◆ TASK PROMPT:
What is needed is a verbatim copy of all the records.

◆ Source records:

-------------------------

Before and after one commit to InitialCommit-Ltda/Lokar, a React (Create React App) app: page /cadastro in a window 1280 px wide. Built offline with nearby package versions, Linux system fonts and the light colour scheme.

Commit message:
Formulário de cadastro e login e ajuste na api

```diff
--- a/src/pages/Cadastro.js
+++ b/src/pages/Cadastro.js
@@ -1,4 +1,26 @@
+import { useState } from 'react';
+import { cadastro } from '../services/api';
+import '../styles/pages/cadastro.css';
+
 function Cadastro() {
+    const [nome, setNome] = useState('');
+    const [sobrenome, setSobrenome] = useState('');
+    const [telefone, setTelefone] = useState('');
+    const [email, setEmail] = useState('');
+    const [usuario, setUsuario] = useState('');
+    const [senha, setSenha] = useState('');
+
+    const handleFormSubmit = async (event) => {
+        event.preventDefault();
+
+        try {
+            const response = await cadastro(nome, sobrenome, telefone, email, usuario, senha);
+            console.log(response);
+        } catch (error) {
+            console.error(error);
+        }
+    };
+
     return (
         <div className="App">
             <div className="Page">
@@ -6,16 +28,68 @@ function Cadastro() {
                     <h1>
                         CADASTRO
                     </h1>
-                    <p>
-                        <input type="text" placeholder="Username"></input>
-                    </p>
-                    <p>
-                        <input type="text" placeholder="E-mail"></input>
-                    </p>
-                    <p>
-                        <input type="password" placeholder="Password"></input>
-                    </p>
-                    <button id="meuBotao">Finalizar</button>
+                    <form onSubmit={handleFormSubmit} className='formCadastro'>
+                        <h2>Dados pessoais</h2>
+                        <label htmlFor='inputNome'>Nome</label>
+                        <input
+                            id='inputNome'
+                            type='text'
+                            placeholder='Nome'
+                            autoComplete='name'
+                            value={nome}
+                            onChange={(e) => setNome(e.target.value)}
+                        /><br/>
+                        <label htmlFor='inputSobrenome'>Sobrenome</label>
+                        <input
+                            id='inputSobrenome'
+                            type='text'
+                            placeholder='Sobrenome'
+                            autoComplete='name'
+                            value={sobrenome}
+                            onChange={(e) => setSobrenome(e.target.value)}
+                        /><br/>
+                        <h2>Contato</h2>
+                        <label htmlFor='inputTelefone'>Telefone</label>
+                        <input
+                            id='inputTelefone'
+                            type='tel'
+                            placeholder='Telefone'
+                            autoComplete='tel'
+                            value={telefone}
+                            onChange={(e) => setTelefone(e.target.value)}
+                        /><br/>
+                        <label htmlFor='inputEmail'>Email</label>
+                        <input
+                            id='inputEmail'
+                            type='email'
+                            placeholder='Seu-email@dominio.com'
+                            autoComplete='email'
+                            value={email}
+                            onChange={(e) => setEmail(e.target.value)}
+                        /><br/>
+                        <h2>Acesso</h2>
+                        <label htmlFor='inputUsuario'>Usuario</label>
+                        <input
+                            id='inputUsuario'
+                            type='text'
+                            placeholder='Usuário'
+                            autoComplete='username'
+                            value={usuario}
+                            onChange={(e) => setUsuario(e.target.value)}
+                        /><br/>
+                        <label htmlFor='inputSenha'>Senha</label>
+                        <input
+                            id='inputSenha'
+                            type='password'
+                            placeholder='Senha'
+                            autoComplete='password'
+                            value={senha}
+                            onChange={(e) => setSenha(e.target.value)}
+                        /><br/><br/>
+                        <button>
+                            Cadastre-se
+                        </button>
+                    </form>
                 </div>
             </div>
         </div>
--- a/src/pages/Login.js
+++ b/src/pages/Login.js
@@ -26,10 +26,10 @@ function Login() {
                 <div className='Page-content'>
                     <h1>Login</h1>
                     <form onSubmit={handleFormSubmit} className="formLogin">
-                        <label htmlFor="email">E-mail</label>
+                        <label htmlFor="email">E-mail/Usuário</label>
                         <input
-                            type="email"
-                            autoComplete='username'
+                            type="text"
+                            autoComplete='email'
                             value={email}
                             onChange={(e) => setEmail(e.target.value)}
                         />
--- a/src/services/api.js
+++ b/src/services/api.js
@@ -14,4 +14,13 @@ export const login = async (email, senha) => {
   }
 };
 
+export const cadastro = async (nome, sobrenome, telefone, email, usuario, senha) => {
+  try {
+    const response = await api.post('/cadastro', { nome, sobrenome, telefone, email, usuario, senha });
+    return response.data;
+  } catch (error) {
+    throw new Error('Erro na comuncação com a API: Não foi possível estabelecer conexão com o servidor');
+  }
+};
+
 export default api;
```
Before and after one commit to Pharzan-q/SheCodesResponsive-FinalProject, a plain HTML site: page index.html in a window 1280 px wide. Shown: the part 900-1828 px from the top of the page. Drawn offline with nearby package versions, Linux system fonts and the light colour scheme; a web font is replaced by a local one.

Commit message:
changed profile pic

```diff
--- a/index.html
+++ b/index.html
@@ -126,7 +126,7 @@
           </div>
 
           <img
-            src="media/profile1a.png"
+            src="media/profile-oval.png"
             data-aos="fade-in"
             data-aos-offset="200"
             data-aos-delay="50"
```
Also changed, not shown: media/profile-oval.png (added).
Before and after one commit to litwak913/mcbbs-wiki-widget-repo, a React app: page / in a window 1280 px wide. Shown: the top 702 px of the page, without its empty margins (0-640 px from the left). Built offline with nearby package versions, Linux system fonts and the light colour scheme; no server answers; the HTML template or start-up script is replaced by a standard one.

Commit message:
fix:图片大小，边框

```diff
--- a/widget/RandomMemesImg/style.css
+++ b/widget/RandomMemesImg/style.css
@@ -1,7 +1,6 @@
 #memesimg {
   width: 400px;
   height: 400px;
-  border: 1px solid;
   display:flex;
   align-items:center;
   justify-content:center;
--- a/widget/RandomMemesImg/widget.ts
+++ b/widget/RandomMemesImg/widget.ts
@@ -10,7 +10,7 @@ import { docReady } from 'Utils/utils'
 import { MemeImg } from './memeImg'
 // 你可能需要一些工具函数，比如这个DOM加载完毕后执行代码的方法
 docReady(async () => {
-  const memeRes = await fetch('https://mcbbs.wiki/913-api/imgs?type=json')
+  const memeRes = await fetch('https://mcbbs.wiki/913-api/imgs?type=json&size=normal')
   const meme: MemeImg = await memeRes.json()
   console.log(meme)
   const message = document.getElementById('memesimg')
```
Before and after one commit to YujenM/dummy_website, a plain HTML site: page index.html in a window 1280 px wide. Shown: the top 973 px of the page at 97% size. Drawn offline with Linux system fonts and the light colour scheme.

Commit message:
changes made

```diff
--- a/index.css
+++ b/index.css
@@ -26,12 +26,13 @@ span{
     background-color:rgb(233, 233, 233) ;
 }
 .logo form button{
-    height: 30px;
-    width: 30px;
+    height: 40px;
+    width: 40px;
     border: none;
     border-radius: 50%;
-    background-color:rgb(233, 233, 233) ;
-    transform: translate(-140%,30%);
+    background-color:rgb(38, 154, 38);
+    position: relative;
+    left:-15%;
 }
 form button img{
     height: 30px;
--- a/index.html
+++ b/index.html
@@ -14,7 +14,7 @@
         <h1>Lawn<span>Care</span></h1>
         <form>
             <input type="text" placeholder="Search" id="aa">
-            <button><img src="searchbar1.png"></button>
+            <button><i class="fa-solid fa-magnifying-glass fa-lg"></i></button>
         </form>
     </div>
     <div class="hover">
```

-------------------------

◆ WRITTEN RESPONSE:
Before and after one commit to InitialCommit-Ltda/Lokar, a React (Create React App) app: page /cadastro in a window 1280 px wide. Built offline with nearby package versions, Linux system fonts and the light colour scheme.

Commit message:
Formulário de cadastro e login e ajuste na api

```diff
--- a/src/pages/Cadastro.js
+++ b/src/pages/Cadastro.js
@@ -1,4 +1,26 @@
+import { useState } from 'react';
+import { cadastro } from '../services/api';
+import '../styles/pages/cadastro.css';
+
 function Cadastro() {
+    const [nome, setNome] = useState('');
+    const [sobrenome, setSobrenome] = useState('');
+    const [telefone, setTelefone] = useState('');
+    const [email, setEmail] = useState('');
+    const [usuario, setUsuario] = useState('');
+    const [senha, setSenha] = useState('');
+
+    const handleFormSubmit = async (event) => {
+        event.preventDefault();
+
+        try {
+            const response = await cadastro(nome, sobrenome, telefone, email, usuario, senha);
+            console.log(response);
+        } catch (error) {
+            console.error(error);
+        }
+    };
+
     return (
         <div className="App">
             <div className="Page">
@@ -6,16 +28,68 @@ function Cadastro() {
                     <h1>
                         CADASTRO
                     </h1>
-                    <p>
-                        <input type="text" placeholder="Username"></input>
-                    </p>
-                    <p>
-                        <input type="text" placeholder="E-mail"></input>
-                    </p>
-                    <p>
-                        <input type="password" placeholder="Password"></input>
-                    </p>
-                    <button id="meuBotao">Finalizar</button>
+                    <form onSubmit={handleFormSubmit} className='formCadastro'>
+                        <h2>Dados pessoais</h2>
+                        <label htmlFor='inputNome'>Nome</label>
+                        <input
+                            id='inputNome'
+                            type='text'
+                            placeholder='Nome'
+                            autoComplete='name'
+                            value={nome}
+                            onChange={(e) => setNome(e.target.value)}
+                        /><br/>
+                        <label htmlFor='inputSobrenome'>Sobrenome</label>
+                        <input
+                            id='inputSobrenome'
+                            type='text'
+                            placeholder='Sobrenome'
+                            autoComplete='name'
+                            value={sobrenome}
+                            onChange={(e) => setSobrenome(e.target.value)}
+                        /><br/>
+                        <h2>Contato</h2>
+                        <label htmlFor='inputTelefone'>Telefone</label>
+                        <input
+                            id='inputTelefone'
+                            type='tel'
+                            placeholder='Telefone'
+                            autoComplete='tel'
+                            value={telefone}
+                            onChange={(e) => setTelefone(e.target.value)}
+                        /><br/>
+                        <label htmlFor='inputEmail'>Email</label>
+                        <input
+                            id='inputEmail'
+                            type='email'
+                            placeholder='Seu-email@dominio.com'
+                            autoComplete='email'
+                            value={email}
+                            onChange={(e) => setEmail(e.target.value)}
+                        /><br/>
+                        <h2>Acesso</h2>
+                        <label htmlFor='inputUsuario'>Usuario</label>
+                        <input
+                            id='inputUsuario'
+                            type='text'
+                            placeholder='Usuário'
+                            autoComplete='username'
+                            value={usuario}
+                            onChange={(e) => setUsuario(e.target.value)}
+                        /><br/>
+                        <label htmlFor='inputSenha'>Senha</label>
+                        <input
+                            id='inputSenha'
+                            type='password'
+                            placeholder='Senha'
+                            autoComplete='password'
+                            value={senha}
+                            onChange={(e) => setSenha(e.target.value)}
+                        /><br/><br/>
+                        <button>
+                            Cadastre-se
+                        </button>
+                    </form>
                 </div>
             </div>
         </div>
--- a/src/pages/Login.js
+++ b/src/pages/Login.js
@@ -26,10 +26,10 @@ function Login() {
                 <div className='Page-content'>
                     <h1>Login</h1>
                     <form onSubmit={handleFormSubmit} className="formLogin">
-                        <label htmlFor="email">E-mail</label>
+                        <label htmlFor="email">E-mail/Usuário</label>
                         <input
-                            type="email"
-                            autoComplete='username'
+                            type="text"
+                            autoComplete='email'
                             value={email}
                             onChange={(e) => setEmail(e.target.value)}
                         />
--- a/src/services/api.js
+++ b/src/services/api.js
@@ -14,4 +14,13 @@ export const login = async (email, senha) => {
   }
 };
 
+export const cadastro = async (nome, sobrenome, telefone, email, usuario, senha) => {
+  try {
+    const response = await api.post('/cadastro', { nome, sobrenome, telefone, email, usuario, senha });
+    return response.data;
+  } catch (error) {
+    throw new Error('Erro na comuncação com a API: Não foi possível estabelecer conexão com o servidor');
+  }
+};
+
 export default api;
```
Before and after one commit to Pharzan-q/SheCodesResponsive-FinalProject, a plain HTML site: page index.html in a window 1280 px wide. Shown: the part 900-1828 px from the top of the page. Drawn offline with nearby package versions, Linux system fonts and the light colour scheme; a web font is replaced by a local one.

Commit message:
changed profile pic

```diff
--- a/index.html
+++ b/index.html
@@ -126,7 +126,7 @@
           </div>
 
           <img
-            src="media/profile1a.png"
+            src="media/profile-oval.png"
             data-aos="fade-in"
             data-aos-offset="200"
             data-aos-delay="50"
```
Also changed, not shown: media/profile-oval.png (added).
Before and after one commit to litwak913/mcbbs-wiki-widget-repo, a React app: page / in a window 1280 px wide. Shown: the top 702 px of the page, without its empty margins (0-640 px from the left). Built offline with nearby package versions, Linux system fonts and the light colour scheme; no server answers; the HTML template or start-up script is replaced by a standard one.

Commit message:
fix:图片大小，边框

```diff
--- a/widget/RandomMemesImg/style.css
+++ b/widget/RandomMemesImg/style.css
@@ -1,7 +1,6 @@
 #memesimg {
   width: 400px;
   height: 400px;
-  border: 1px solid;
   display:flex;
   align-items:center;
   justify-content:center;
--- a/widget/RandomMemesImg/widget.ts
+++ b/widget/RandomMemesImg/widget.ts
@@ -10,7 +10,7 @@ import { docReady } from 'Utils/utils'
 import { MemeImg } from './memeImg'
 // 你可能需要一些工具函数，比如这个DOM加载完毕后执行代码的方法
 docReady(async () => {
-  const memeRes = await fetch('https://mcbbs.wiki/913-api/imgs?type=json')
+  const memeRes = await fetch('https://mcbbs.wiki/913-api/imgs?type=json&size=normal')
   const meme: MemeImg = await memeRes.json()
   console.log(meme)
   const message = document.getElementById('memesimg')
```
Before and after one commit to YujenM/dummy_website, a plain HTML site: page index.html in a window 1280 px wide. Shown: the top 973 px of the page at 97% size. Drawn offline with Linux system fonts and the light colour scheme.

Commit message:
changes made

```diff
--- a/index.css
+++ b/index.css
@@ -26,12 +26,13 @@ span{
     background-color:rgb(233, 233, 233) ;
 }
 .logo form button{
-    height: 30px;
-    width: 30px;
+    height: 40px;
+    width: 40px;
     border: none;
     border-radius: 50%;
-    background-color:rgb(233, 233, 233) ;
-    transform: translate(-140%,30%);
+    background-color:rgb(38, 154, 38);
+    position: relative;
+    left:-15%;
 }
 form button img{
     height: 30px;
--- a/index.html
+++ b/index.html
@@ -14,7 +14,7 @@
         <h1>Lawn<span>Care</span></h1>
         <form>
             <input type="text" placeholder="Search" id="aa">
-            <button><img src="searchbar1.png"></button>
+            <button><i class="fa-solid fa-magnifying-glass fa-lg"></i></button>
         </form>
     </div>
     <div class="hover">
```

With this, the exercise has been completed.